▶ _What is expected_: In the data below, find every line with the string "results" and pull it out.

[Dataset items]
######

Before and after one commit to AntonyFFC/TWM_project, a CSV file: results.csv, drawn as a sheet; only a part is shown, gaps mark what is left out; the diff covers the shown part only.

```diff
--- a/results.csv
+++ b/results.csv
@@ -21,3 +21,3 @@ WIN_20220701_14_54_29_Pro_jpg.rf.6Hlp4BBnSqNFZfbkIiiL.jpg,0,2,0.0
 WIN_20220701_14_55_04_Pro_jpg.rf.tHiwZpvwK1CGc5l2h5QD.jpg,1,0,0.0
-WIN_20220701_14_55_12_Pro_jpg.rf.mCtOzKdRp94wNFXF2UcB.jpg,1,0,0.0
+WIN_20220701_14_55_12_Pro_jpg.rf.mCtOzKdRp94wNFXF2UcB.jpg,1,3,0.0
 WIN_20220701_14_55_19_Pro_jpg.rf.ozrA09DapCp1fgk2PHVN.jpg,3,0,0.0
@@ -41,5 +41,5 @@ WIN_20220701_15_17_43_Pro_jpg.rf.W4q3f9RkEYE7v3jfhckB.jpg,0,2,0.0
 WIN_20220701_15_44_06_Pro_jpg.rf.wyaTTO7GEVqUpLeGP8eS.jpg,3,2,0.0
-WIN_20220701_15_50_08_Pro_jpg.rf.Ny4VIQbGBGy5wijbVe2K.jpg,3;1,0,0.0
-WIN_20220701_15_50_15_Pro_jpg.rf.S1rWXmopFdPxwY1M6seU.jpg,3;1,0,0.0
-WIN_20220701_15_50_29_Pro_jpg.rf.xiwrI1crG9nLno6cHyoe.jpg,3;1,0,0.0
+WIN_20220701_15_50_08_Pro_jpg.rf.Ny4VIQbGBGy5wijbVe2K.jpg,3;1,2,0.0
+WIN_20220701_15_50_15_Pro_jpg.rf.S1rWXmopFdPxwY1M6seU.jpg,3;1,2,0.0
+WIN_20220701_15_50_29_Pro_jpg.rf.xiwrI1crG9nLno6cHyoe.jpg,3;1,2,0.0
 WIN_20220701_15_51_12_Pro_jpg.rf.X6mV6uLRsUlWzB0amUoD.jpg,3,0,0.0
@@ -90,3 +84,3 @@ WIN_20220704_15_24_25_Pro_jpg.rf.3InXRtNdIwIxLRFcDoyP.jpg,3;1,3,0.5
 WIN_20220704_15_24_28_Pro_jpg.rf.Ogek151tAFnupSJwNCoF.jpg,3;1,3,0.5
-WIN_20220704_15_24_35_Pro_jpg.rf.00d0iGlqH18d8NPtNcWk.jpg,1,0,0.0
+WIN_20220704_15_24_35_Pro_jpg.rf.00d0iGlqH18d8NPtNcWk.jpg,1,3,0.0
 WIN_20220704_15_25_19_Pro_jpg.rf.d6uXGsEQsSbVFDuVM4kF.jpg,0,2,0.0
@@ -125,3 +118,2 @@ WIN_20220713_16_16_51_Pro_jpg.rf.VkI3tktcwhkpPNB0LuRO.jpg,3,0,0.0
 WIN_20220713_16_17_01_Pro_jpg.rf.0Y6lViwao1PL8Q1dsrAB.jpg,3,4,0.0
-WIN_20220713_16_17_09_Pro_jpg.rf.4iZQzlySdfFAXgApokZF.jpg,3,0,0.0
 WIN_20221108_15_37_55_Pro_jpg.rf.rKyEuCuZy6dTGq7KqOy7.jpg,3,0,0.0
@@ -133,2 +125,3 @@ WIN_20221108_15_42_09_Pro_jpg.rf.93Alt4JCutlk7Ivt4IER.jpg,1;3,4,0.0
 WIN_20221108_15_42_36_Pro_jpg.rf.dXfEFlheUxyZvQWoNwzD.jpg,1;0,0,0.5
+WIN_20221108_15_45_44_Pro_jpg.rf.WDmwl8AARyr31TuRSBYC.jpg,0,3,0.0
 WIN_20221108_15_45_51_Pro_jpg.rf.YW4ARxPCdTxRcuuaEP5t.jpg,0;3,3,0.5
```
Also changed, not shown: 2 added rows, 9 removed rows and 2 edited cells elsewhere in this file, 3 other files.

######

▶ _Answer to this exercise_:
Before and after one commit to AntonyFFC/TWM_project, a CSV file: results.csv, drawn as a sheet; only a part is shown, gaps mark what is left out; the diff covers the shown part only.
--- a/results.csv
+++ b/results.csv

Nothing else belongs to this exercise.